Gifts and collectibles for you and all the aviation fans on your gift list!

Came from England to visit your museum in March 2010 and it was worth the journey :-) Thanks to the staff who took time to chat...


Aircraft look factory new! What a wonderful experience! ...

Todd Carter

Golden Age of Flight

Fleet 7 (Fawn Mk I)

This aircraft is strikingly sporty with its speed ring, pointed exhaust tubes and wheel pants. A favorite of flying schools everywhere the Model 7 was built specifically for pilot training, it inspired confidence and was quite easy to get in and out of. It was not docile, but it was sassy, had rugged strength and was eager to fly.

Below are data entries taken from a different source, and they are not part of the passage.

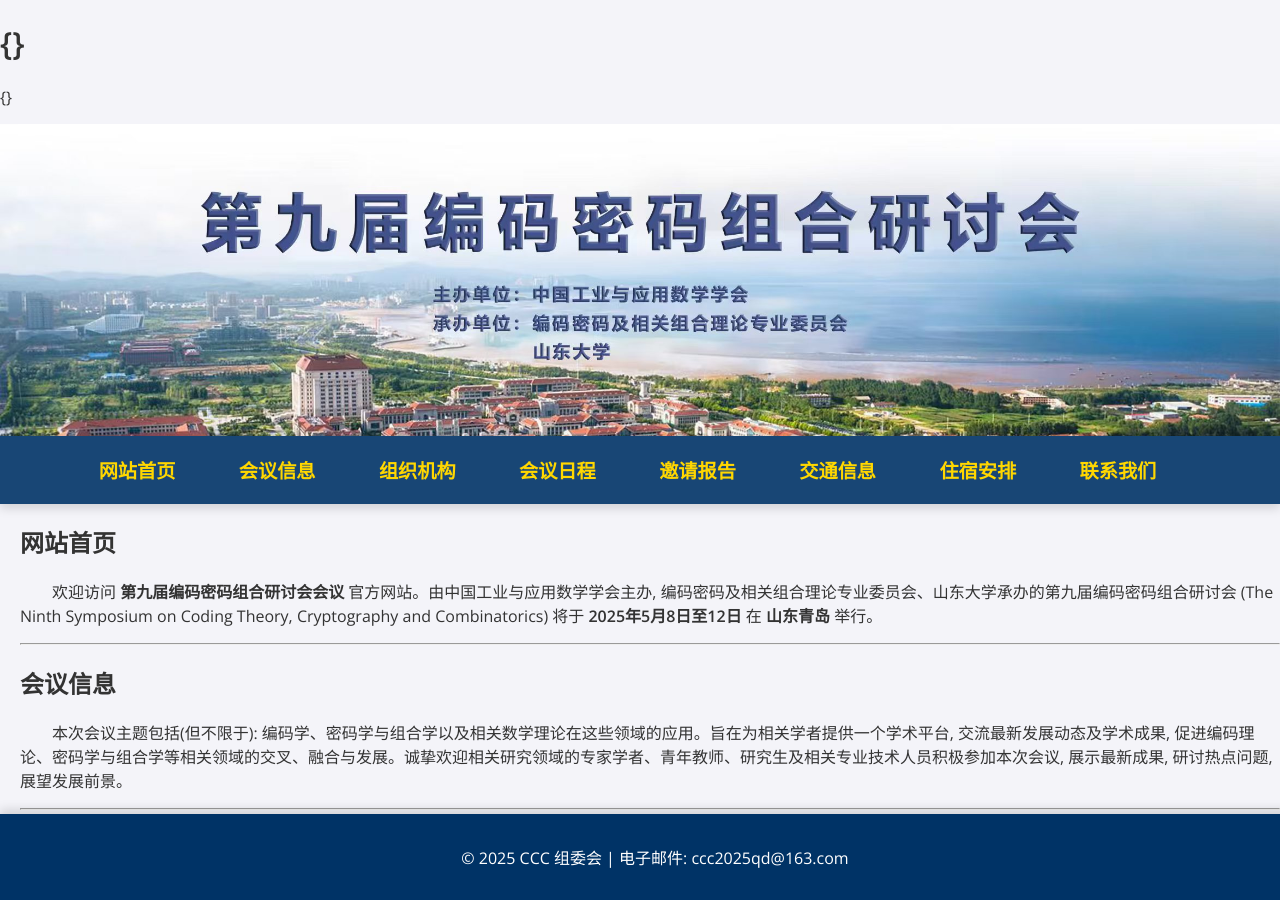
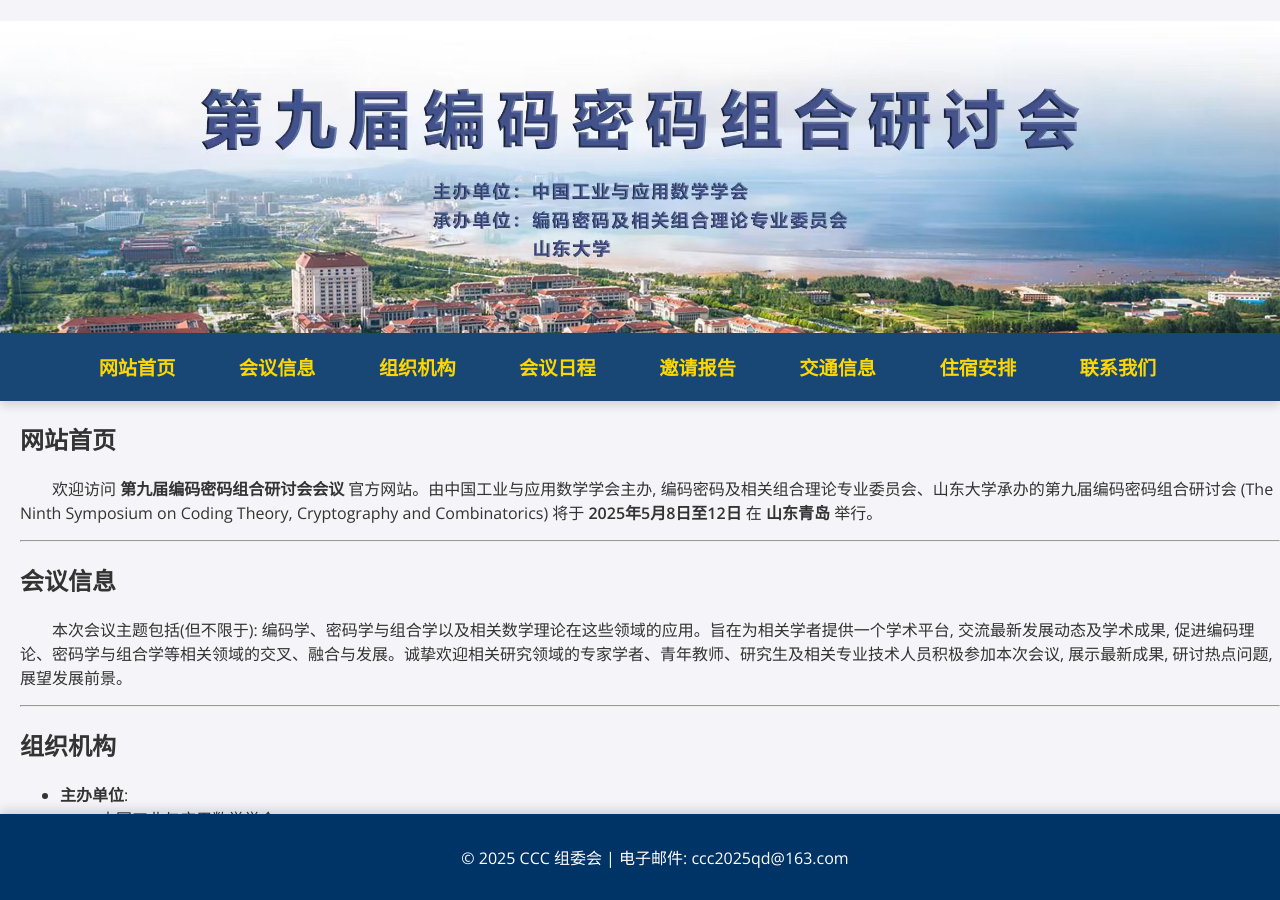
Before and after one commit to ccc2025qd/ccc2025qd.github.io, a Jekyll site: the page built from index.md, in a window 1280 px wide and 900 px high. Built offline with Jekyll 4.4.1, drawn with Linux system fonts in a browser that asks for light colours.

Commit message:
Update default.html

```diff
--- a/_layouts/default.html
+++ b/_layouts/default.html
@@ -15,8 +15,7 @@
   <body>
 
     <header>
-      <h1>{}</h1>
-      <p>{}</p>
+      <h1></h1>
     </header>
 
     <div id="banner"></div>
```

It could not only convince a student pilot that he could fly, but be a "hot-rod" pilot.

The aircraft could take abuse, had good visibility, longevity and was profitable for the schools. It was only limited by the pilot's capabilities and those who used it for Aerobatics, reveled in its exceptional maneuverability and the feeling of security.

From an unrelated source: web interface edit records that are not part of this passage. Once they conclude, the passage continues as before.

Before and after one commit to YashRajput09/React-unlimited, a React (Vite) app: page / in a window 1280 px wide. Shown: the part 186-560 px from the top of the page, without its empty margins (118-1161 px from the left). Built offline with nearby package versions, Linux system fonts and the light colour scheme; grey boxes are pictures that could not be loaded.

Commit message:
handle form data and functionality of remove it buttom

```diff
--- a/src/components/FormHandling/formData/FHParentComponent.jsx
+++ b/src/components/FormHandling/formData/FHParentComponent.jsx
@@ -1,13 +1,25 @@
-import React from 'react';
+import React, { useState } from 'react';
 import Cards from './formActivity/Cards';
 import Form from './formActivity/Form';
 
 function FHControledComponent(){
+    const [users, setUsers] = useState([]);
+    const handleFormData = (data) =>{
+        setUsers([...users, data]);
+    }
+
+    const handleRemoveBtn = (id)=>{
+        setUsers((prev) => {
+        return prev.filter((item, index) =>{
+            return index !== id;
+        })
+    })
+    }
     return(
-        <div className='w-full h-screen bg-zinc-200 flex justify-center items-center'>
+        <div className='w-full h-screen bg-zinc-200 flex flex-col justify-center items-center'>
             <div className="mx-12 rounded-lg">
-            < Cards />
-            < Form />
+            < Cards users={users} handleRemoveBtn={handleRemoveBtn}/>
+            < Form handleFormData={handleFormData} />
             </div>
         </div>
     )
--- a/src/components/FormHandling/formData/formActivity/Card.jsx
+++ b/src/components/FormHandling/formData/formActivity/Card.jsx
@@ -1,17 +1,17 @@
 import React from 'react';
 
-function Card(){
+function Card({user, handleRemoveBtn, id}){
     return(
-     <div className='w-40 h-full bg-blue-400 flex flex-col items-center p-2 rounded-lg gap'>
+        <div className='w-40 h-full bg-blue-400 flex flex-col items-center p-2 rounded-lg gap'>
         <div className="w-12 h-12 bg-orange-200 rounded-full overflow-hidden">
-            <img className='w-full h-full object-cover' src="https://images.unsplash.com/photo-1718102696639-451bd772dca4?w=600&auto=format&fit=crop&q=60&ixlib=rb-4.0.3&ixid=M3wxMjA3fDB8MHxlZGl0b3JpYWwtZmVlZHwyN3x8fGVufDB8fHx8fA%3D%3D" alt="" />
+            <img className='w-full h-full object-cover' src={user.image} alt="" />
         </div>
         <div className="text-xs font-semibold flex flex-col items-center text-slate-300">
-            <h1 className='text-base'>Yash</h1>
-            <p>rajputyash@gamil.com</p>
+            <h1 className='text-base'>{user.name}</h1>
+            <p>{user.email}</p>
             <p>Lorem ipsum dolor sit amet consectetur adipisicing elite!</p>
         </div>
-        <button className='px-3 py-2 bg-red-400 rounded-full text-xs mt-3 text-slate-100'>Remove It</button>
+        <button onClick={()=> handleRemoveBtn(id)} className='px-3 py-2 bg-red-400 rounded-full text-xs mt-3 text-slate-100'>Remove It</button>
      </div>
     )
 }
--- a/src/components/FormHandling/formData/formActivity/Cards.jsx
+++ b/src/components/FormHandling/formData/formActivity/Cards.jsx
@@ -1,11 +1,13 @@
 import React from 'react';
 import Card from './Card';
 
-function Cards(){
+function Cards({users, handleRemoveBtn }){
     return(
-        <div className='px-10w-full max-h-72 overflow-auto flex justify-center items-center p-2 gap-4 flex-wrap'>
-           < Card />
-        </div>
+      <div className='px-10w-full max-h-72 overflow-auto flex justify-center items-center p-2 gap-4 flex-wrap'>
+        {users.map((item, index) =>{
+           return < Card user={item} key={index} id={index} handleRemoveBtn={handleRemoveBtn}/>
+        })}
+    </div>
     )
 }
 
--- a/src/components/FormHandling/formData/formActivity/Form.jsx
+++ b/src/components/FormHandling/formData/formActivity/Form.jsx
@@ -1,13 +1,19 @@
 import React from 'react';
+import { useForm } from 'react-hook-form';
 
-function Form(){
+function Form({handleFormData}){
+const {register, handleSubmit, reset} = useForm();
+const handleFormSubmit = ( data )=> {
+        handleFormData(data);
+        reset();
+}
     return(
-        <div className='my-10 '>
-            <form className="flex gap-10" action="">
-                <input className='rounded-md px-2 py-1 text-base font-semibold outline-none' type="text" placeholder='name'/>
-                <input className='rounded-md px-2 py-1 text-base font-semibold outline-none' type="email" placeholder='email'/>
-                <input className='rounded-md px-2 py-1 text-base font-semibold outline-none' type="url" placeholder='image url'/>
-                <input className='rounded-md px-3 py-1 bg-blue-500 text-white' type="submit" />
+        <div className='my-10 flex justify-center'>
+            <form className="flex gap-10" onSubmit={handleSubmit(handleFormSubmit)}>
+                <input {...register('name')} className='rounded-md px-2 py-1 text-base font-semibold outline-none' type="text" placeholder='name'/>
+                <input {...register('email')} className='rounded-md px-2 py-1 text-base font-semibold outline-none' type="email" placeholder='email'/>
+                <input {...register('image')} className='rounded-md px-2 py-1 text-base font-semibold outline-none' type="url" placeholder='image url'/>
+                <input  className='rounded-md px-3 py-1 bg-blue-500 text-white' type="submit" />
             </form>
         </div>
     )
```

Built by Fleet, a subsidiary of Consolidated, this aircraft used a steel tube fuselage with wood and fabric construction. Steel panels were used forward of the cockpit and stamped aluminum alloy was used for the ribs in the wings. It was available in a seaplane, utility and sportsman version. The model 7 (ATC #374) shown here was the basis for US Army Air Corps XPT-6 trainer.

Acquired by Yanks in 2012, this plane was once owned by collector Baron Von Willer and named "Little Rosey" after his beloved daughter; Baron and his wife are recognized as the founders of the Internet site "Barnstormers".

MFG: Fleet

Built In: Buffalo, NY

First Produced: 1930

Powerplant: Kinner B-5

Horsepower: 125 hp

Prop: Wood

Service Ceiling: 14,000 ft.

Cruise: 95 mph

Top Speed: 115 mph

Range: 300 miles

Empty Weight: 1146 lbs

Gross Weight: 1740 lbs

Wingspan Upper: 28’

Wingspan Lower: 28’

Wing Area: 195 sq. ft.

Length: 21’6”

Height: 8’

Armament: None

Number Built: 71 (models 2-7)